• WHAT YOU ARE ASKED TO DO: Tally the lines below that contain the word "className", and give only that number.

*** Opening of DATA UNDER STUDY ***

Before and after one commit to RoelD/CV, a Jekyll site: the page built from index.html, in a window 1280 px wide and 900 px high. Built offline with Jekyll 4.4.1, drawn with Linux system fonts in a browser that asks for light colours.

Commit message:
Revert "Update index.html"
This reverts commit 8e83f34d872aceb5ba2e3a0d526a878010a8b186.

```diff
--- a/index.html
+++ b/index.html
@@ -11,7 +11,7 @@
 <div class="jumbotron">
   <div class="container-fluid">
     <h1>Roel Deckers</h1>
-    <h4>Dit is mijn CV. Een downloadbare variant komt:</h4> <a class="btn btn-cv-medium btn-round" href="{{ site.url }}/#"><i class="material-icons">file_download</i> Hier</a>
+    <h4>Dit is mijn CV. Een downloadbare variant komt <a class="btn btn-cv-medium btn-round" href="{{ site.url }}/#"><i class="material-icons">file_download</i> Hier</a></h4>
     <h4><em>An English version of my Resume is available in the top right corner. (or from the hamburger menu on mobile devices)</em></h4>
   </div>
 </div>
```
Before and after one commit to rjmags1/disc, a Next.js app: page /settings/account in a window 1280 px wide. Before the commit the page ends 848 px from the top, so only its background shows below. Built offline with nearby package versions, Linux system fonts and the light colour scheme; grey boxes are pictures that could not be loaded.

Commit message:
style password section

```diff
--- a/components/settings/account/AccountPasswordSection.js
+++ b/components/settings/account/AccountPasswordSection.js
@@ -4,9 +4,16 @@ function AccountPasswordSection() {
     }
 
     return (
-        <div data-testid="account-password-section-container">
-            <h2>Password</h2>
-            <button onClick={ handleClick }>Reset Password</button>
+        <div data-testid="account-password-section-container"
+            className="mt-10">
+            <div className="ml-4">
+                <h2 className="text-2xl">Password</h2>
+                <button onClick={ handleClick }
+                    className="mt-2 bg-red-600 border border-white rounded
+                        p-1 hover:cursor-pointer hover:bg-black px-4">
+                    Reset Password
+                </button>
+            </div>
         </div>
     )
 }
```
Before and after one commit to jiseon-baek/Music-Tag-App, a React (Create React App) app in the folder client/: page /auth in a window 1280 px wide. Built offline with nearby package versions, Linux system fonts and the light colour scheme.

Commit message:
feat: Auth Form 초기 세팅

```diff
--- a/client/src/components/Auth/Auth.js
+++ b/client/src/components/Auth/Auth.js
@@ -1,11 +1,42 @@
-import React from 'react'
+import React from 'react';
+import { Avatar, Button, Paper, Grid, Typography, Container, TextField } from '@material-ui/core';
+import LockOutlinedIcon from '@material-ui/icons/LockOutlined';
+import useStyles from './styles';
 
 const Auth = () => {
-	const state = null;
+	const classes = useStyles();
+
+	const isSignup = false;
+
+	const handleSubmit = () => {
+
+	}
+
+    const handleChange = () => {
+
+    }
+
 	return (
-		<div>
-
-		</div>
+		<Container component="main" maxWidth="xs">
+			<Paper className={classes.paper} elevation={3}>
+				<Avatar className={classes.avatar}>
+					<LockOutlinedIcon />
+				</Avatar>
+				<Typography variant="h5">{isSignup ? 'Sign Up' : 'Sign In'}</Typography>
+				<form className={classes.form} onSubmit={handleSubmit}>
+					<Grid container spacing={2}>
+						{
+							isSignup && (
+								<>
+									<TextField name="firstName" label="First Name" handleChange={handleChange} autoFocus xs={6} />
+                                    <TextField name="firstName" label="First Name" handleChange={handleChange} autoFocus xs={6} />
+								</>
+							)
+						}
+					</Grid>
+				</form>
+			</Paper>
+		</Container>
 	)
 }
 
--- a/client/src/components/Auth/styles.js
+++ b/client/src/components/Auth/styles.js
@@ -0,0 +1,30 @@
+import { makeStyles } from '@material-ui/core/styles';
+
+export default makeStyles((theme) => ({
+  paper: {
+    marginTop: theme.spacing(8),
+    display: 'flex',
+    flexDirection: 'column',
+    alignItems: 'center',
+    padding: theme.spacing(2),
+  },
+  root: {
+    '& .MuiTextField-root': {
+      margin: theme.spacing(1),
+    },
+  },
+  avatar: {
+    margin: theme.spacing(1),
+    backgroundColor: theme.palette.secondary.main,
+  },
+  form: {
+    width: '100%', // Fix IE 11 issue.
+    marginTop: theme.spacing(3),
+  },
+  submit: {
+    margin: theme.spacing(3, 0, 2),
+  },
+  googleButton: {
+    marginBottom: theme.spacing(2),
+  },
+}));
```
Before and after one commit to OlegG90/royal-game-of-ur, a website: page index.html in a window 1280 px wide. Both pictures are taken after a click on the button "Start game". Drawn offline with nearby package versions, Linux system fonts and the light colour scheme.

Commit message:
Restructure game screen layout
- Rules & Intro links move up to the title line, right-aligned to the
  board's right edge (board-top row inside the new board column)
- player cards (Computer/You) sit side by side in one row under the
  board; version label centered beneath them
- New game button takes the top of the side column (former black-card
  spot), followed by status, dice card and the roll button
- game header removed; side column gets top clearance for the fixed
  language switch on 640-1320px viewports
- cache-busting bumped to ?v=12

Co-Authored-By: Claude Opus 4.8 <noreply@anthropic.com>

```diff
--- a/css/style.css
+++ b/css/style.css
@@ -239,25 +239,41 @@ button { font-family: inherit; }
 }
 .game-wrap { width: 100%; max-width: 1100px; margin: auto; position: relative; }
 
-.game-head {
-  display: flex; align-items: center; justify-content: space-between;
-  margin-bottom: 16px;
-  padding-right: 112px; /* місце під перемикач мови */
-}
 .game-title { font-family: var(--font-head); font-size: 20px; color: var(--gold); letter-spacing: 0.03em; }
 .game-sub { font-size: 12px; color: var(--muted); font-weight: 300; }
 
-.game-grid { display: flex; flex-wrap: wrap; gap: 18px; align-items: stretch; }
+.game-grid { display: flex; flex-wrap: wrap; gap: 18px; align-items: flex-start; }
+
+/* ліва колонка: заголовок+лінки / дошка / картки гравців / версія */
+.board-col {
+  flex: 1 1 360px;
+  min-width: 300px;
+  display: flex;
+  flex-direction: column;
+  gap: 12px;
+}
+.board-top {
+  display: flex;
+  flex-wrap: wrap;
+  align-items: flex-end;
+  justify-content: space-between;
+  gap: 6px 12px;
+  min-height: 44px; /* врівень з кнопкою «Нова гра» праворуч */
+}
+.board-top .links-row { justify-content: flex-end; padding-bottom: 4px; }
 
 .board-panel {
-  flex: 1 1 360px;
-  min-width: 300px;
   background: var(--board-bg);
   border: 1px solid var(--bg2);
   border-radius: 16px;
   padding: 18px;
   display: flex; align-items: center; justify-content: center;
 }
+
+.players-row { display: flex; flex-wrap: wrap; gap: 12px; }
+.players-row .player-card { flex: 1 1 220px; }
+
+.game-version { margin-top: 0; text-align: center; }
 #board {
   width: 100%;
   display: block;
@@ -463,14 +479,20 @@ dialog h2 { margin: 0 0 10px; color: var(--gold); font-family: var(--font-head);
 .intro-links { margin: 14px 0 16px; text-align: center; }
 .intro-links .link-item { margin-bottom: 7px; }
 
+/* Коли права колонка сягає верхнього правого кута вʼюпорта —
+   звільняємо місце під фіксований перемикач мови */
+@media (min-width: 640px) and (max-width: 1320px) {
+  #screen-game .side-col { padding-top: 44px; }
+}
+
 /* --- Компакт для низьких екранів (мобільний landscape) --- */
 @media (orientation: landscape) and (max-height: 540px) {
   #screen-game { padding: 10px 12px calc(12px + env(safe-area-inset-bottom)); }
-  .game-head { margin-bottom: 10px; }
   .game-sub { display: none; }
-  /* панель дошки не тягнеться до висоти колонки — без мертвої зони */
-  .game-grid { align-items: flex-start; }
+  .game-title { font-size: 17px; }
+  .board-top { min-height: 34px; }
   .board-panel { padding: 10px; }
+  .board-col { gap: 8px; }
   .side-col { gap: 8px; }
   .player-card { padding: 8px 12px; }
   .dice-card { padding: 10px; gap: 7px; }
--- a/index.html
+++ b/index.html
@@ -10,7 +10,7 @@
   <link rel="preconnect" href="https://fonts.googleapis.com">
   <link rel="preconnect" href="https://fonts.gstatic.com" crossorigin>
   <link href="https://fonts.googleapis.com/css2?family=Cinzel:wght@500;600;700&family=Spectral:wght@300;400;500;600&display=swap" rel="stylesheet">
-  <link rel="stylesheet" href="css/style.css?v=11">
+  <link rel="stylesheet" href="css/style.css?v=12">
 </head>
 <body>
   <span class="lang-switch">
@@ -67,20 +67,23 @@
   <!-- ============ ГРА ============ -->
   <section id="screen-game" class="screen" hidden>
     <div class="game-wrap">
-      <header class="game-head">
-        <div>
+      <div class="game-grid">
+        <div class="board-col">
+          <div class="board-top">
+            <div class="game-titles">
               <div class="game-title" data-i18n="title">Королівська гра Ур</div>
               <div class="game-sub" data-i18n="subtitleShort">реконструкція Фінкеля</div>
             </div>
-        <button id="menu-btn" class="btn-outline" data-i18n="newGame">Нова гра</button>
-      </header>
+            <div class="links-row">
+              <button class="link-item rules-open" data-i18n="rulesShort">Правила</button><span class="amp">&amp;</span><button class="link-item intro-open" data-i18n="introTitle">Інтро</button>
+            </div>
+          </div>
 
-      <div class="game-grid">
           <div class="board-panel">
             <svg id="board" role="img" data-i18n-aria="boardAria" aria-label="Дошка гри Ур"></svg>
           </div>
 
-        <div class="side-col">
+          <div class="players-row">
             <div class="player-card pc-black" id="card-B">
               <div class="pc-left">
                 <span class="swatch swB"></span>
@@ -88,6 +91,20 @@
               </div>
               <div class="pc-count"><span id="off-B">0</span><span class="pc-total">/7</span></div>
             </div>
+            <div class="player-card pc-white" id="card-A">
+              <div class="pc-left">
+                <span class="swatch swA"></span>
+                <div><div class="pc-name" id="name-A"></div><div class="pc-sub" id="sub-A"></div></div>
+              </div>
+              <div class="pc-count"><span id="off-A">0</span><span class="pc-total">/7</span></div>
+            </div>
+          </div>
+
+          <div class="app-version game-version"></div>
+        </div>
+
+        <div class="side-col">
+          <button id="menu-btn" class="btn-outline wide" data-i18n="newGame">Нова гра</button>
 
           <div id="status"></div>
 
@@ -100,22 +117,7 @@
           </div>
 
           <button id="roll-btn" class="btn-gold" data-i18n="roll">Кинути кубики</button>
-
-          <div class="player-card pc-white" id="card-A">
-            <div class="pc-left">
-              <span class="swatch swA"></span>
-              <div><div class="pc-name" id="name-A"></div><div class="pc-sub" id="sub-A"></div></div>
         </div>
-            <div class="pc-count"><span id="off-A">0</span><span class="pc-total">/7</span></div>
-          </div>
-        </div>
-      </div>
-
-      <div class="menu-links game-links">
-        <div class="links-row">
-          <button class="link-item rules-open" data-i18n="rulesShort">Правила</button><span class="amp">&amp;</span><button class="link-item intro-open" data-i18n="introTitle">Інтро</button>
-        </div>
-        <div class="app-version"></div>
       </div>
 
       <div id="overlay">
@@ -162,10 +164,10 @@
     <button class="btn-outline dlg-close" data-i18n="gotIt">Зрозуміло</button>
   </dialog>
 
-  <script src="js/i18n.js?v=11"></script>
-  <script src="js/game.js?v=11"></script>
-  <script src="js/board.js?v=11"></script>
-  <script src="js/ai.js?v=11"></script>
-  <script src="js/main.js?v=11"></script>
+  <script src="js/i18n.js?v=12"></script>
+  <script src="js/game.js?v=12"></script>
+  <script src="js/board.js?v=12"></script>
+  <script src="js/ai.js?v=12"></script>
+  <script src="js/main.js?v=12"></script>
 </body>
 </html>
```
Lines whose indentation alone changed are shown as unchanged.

*** Close of DATA UNDER STUDY ***

• TASK ANSWER: 7